_Task goal:_
Repeat the listing exactly. Pictures stay out of your copy.
####################
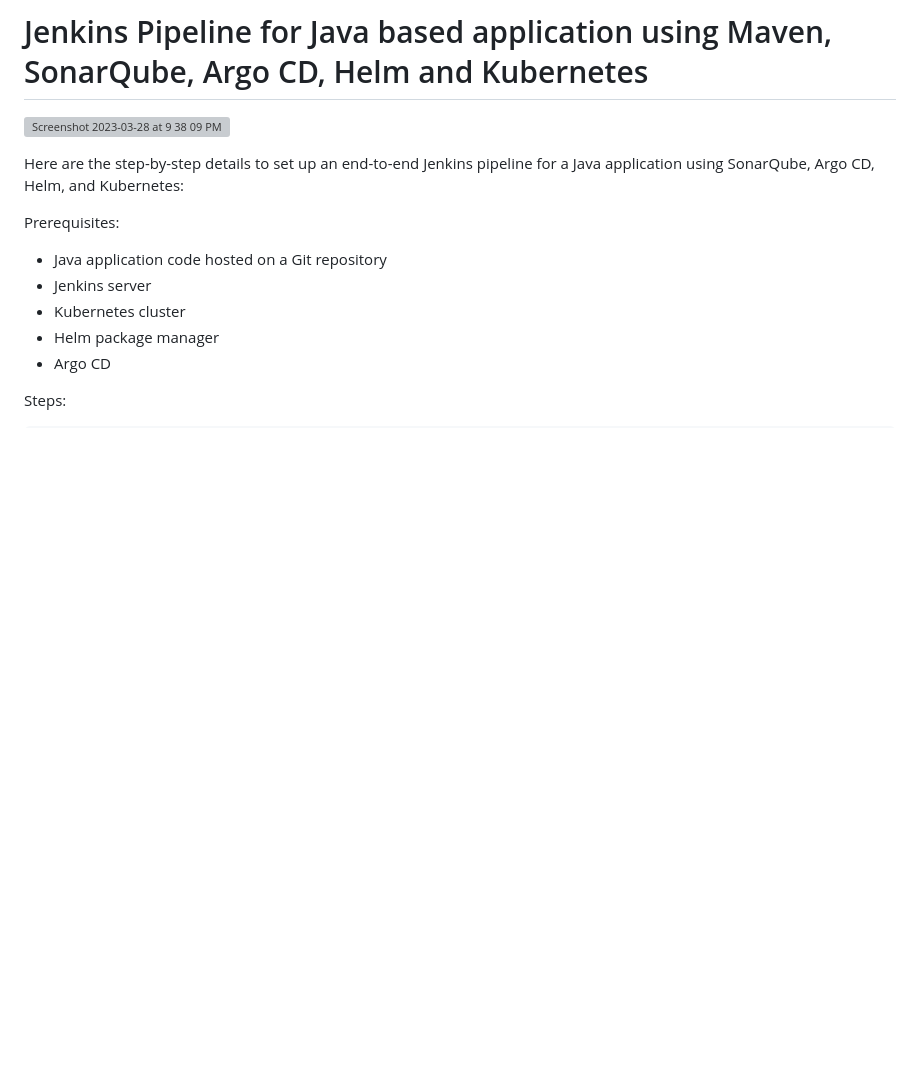
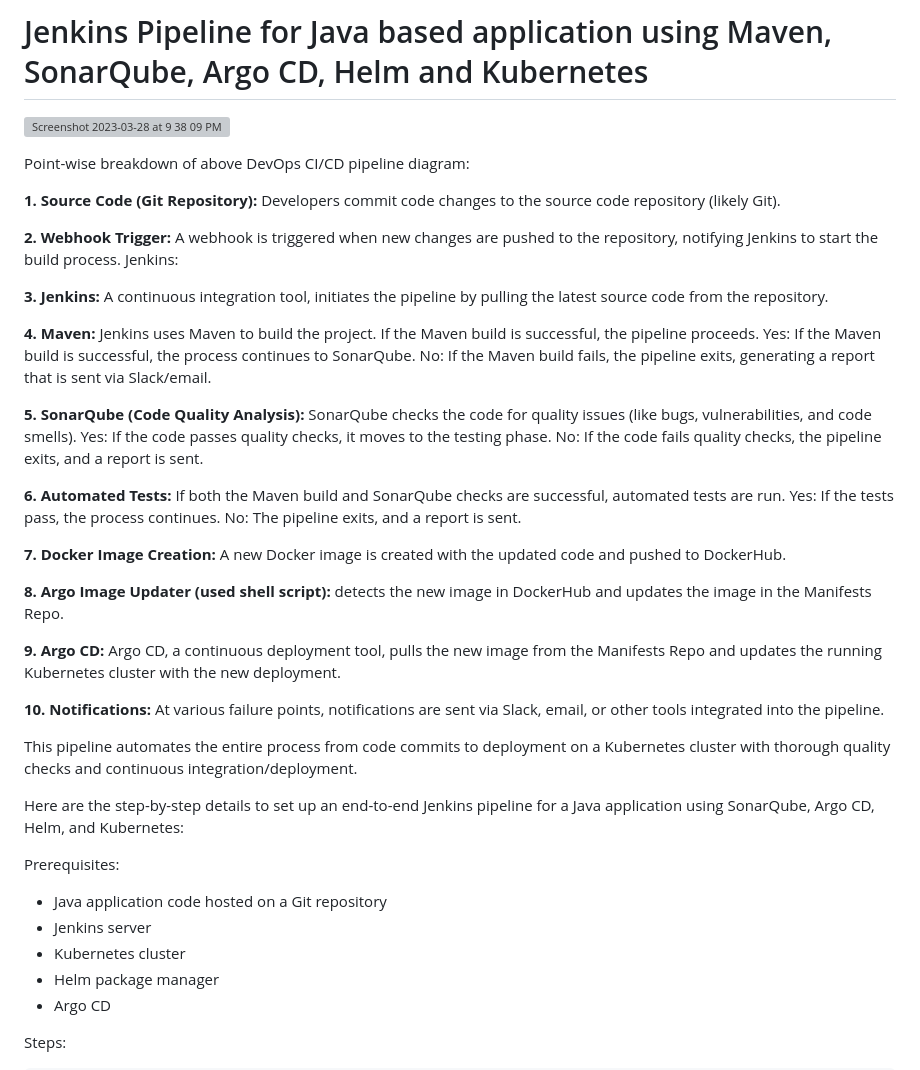
Before and after one commit to parag-vade/CI-CD, a Markdown page: java-maven-sonar-argocd-helm-k8s/README.md, the part around one of its changes. Rendered like a GitHub page; blank space fills up the shorter version; grey boxes are pictures that could not be loaded.

```diff
--- a/java-maven-sonar-argocd-helm-k8s/README.md
+++ b/java-maven-sonar-argocd-helm-k8s/README.md
@@ -1,6 +1,41 @@
 # Jenkins Pipeline for Java based application using Maven, SonarQube, Argo CD, Helm and Kubernetes
 
 ![Screenshot 2023-03-28 at 9 38 09 PM](https://user-images.githubusercontent.com/43399466/228301952-abc02ca2-9942-4a67-8293-f76647b6f9d8.png)
+
+
+
+Point-wise breakdown of above DevOps CI/CD pipeline diagram:
+
+**1. Source Code (Git Repository):** Developers commit code changes to the source code repository (likely Git).
+
+**2. Webhook Trigger:** A webhook is triggered when new changes are pushed to the repository, notifying Jenkins to start the build process.
+Jenkins:
+
+**3. Jenkins:** A continuous integration tool, initiates the pipeline by pulling the latest source code from the repository.
+
+**4. Maven:** Jenkins uses Maven to build the project. If the Maven build is successful, the pipeline proceeds.
+Yes: If the Maven build is successful, the process continues to SonarQube.
+No: If the Maven build fails, the pipeline exits, generating a report that is sent via Slack/email.
+
+**5. SonarQube (Code Quality Analysis):** SonarQube checks the code for quality issues (like bugs, vulnerabilities, and code smells).
+Yes: If the code passes quality checks, it moves to the testing phase.
+No: If the code fails quality checks, the pipeline exits, and a report is sent.
+
+**6. Automated Tests:** If both the Maven build and SonarQube checks are successful, automated tests are run.
+Yes: If the tests pass, the process continues.
+No: The pipeline exits, and a report is sent.
+
+**7. Docker Image Creation:** A new Docker image is created with the updated code and pushed to DockerHub.
+
+**8. Argo Image Updater (used shell script):** detects the new image in DockerHub and updates the image in the Manifests Repo.
+
+**9. Argo CD:** Argo CD, a continuous deployment tool, pulls the new image from the Manifests Repo and updates the running Kubernetes cluster with the new deployment.
+
+**10. Notifications:** At various failure points, notifications are sent via Slack, email, or other tools integrated into the pipeline.
+
+This pipeline automates the entire process from code commits to deployment on a Kubernetes cluster with thorough quality checks and continuous integration/deployment.
+
+
 
 
 Here are the step-by-step details to set up an end-to-end Jenkins pipeline for a Java application using SonarQube, Argo CD, Helm, and Kubernetes:
```
Also changed, not shown: other parts of java-maven-sonar-argocd-helm-k8s/README.md (+5 -0 lines).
####################
_Reply to the exercise:_
Before and after one commit to parag-vade/CI-CD, a Markdown page: java-maven-sonar-argocd-helm-k8s/README.md, the part around one of its changes. Rendered like a GitHub page; blank space fills up the shorter version; grey boxes are pictures that could not be loaded.

```diff
--- a/java-maven-sonar-argocd-helm-k8s/README.md
+++ b/java-maven-sonar-argocd-helm-k8s/README.md
@@ -1,6 +1,41 @@
 # Jenkins Pipeline for Java based application using Maven, SonarQube, Argo CD, Helm and Kubernetes
 
 ![Screenshot 2023-03-28 at 9 38 09 PM](https://user-images.githubusercontent.com/43399466/228301952-abc02ca2-9942-4a67-8293-f76647b6f9d8.png)
+
+
+
+Point-wise breakdown of above DevOps CI/CD pipeline diagram:
+
+**1. Source Code (Git Repository):** Developers commit code changes to the source code repository (likely Git).
+
+**2. Webhook Trigger:** A webhook is triggered when new changes are pushed to the repository, notifying Jenkins to start the build process.
+Jenkins:
+
+**3. Jenkins:** A continuous integration tool, initiates the pipeline by pulling the latest source code from the repository.
+
+**4. Maven:** Jenkins uses Maven to build the project. If the Maven build is successful, the pipeline proceeds.
+Yes: If the Maven build is successful, the process continues to SonarQube.
+No: If the Maven build fails, the pipeline exits, generating a report that is sent via Slack/email.
+
+**5. SonarQube (Code Quality Analysis):** SonarQube checks the code for quality issues (like bugs, vulnerabilities, and code smells).
+Yes: If the code passes quality checks, it moves to the testing phase.
+No: If the code fails quality checks, the pipeline exits, and a report is sent.
+
+**6. Automated Tests:** If both the Maven build and SonarQube checks are successful, automated tests are run.
+Yes: If the tests pass, the process continues.
+No: The pipeline exits, and a report is sent.
+
+**7. Docker Image Creation:** A new Docker image is created with the updated code and pushed to DockerHub.
+
+**8. Argo Image Updater (used shell script):** detects the new image in DockerHub and updates the image in the Manifests Repo.
+
+**9. Argo CD:** Argo CD, a continuous deployment tool, pulls the new image from the Manifests Repo and updates the running Kubernetes cluster with the new deployment.
+
+**10. Notifications:** At various failure points, notifications are sent via Slack, email, or other tools integrated into the pipeline.
+
+This pipeline automates the entire process from code commits to deployment on a Kubernetes cluster with thorough quality checks and continuous integration/deployment.
+
+
 
 
 Here are the step-by-step details to set up an end-to-end Jenkins pipeline for a Java application using SonarQube, Argo CD, Helm, and Kubernetes:
```
Also changed, not shown: other parts of java-maven-sonar-argocd-helm-k8s/README.md (+5 -0 lines).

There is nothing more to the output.